(Entries taken from a collection)

┌──

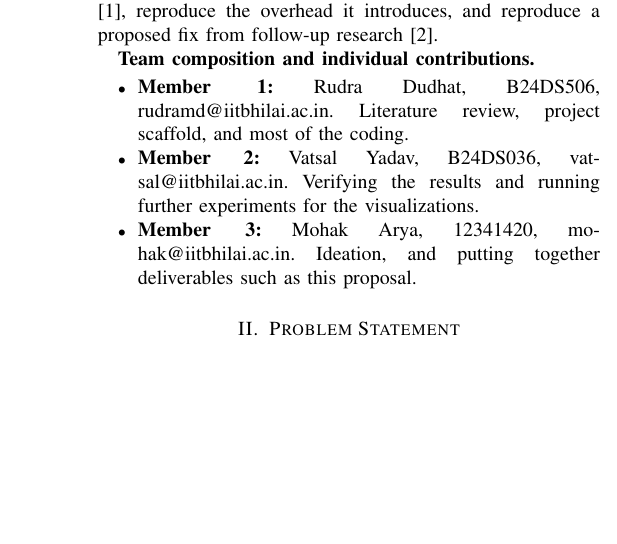
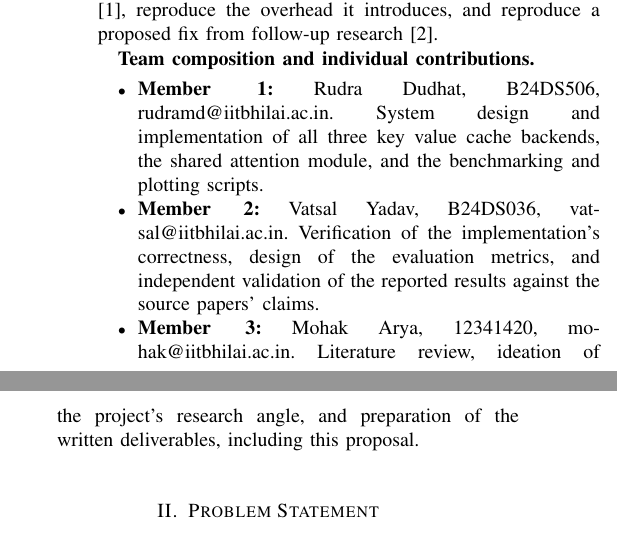
Before and after one commit to RudraDudhat2509/vllm-project, a LaTeX paper (proposal/main.tex): part of one column of page 1 of 3 before the commit and two parts of the columns of page 1 of 3 after it, the two joined at a grey line, cut so that both start at the same text, the shorter picture padded with empty space. Compiled offline with pdfLaTeX.

Commit message:
Rebalance and formalize contribution descriptions

```diff
--- a/proposal/main.tex
+++ b/proposal/main.tex
@@ -35,9 +35,9 @@
 
 \textbf{Team composition and individual contributions.}
 \begin{itemize}
-    \item \textbf{Member 1:} Rudra Dudhat, B24DS506, rudramd@iitbhilai.ac.in. Literature review, project scaffold, and most of the coding.
-    \item \textbf{Member 2:} Vatsal Yadav, B24DS036, vatsal@iitbhilai.ac.in. Verifying the results and running further experiments for the visualizations.
-    \item \textbf{Member 3:} Mohak Arya, 12341420, mohak@iitbhilai.ac.in. Ideation, and putting together deliverables such as this proposal.
+    \item \textbf{Member 1:} Rudra Dudhat, B24DS506, rudramd@iitbhilai.ac.in. System design and implementation of all three key value cache backends, the shared attention module, and the benchmarking and plotting scripts.
+    \item \textbf{Member 2:} Vatsal Yadav, B24DS036, vatsal@iitbhilai.ac.in. Verification of the implementation's correctness, design of the evaluation metrics, and independent validation of the reported results against the source papers' claims.
+    \item \textbf{Member 3:} Mohak Arya, 12341420, mohak@iitbhilai.ac.in. Literature review, ideation of the project's research angle, and preparation of the written deliverables, including this proposal.
 \end{itemize}
 
 \section{Problem Statement}
```
Also changed, not shown: README.md.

└──

## BRIEF
The entries are to be reproduced exactly, excluding any pictures they contain.

## EXERCISE SOLUTION
Before and after one commit to RudraDudhat2509/vllm-project, a LaTeX paper (proposal/main.tex): part of one column of page 1 of 3 before the commit and two parts of the columns of page 1 of 3 after it, the two joined at a grey line, cut so that both start at the same text, the shorter picture padded with empty space. Compiled offline with pdfLaTeX.

Commit message:
Rebalance and formalize contribution descriptions

```diff
--- a/proposal/main.tex
+++ b/proposal/main.tex
@@ -35,9 +35,9 @@
 
 \textbf{Team composition and individual contributions.}
 \begin{itemize}
-    \item \textbf{Member 1:} Rudra Dudhat, B24DS506, rudramd@iitbhilai.ac.in. Literature review, project scaffold, and most of the coding.
-    \item \textbf{Member 2:} Vatsal Yadav, B24DS036, vatsal@iitbhilai.ac.in. Verifying the results and running further experiments for the visualizations.
-    \item \textbf{Member 3:} Mohak Arya, 12341420, mohak@iitbhilai.ac.in. Ideation, and putting together deliverables such as this proposal.
+    \item \textbf{Member 1:} Rudra Dudhat, B24DS506, rudramd@iitbhilai.ac.in. System design and implementation of all three key value cache backends, the shared attention module, and the benchmarking and plotting scripts.
+    \item \textbf{Member 2:} Vatsal Yadav, B24DS036, vatsal@iitbhilai.ac.in. Verification of the implementation's correctness, design of the evaluation metrics, and independent validation of the reported results against the source papers' claims.
+    \item \textbf{Member 3:} Mohak Arya, 12341420, mohak@iitbhilai.ac.in. Literature review, ideation of the project's research angle, and preparation of the written deliverables, including this proposal.
 \end{itemize}
 
 \section{Problem Statement}
```
Also changed, not shown: README.md.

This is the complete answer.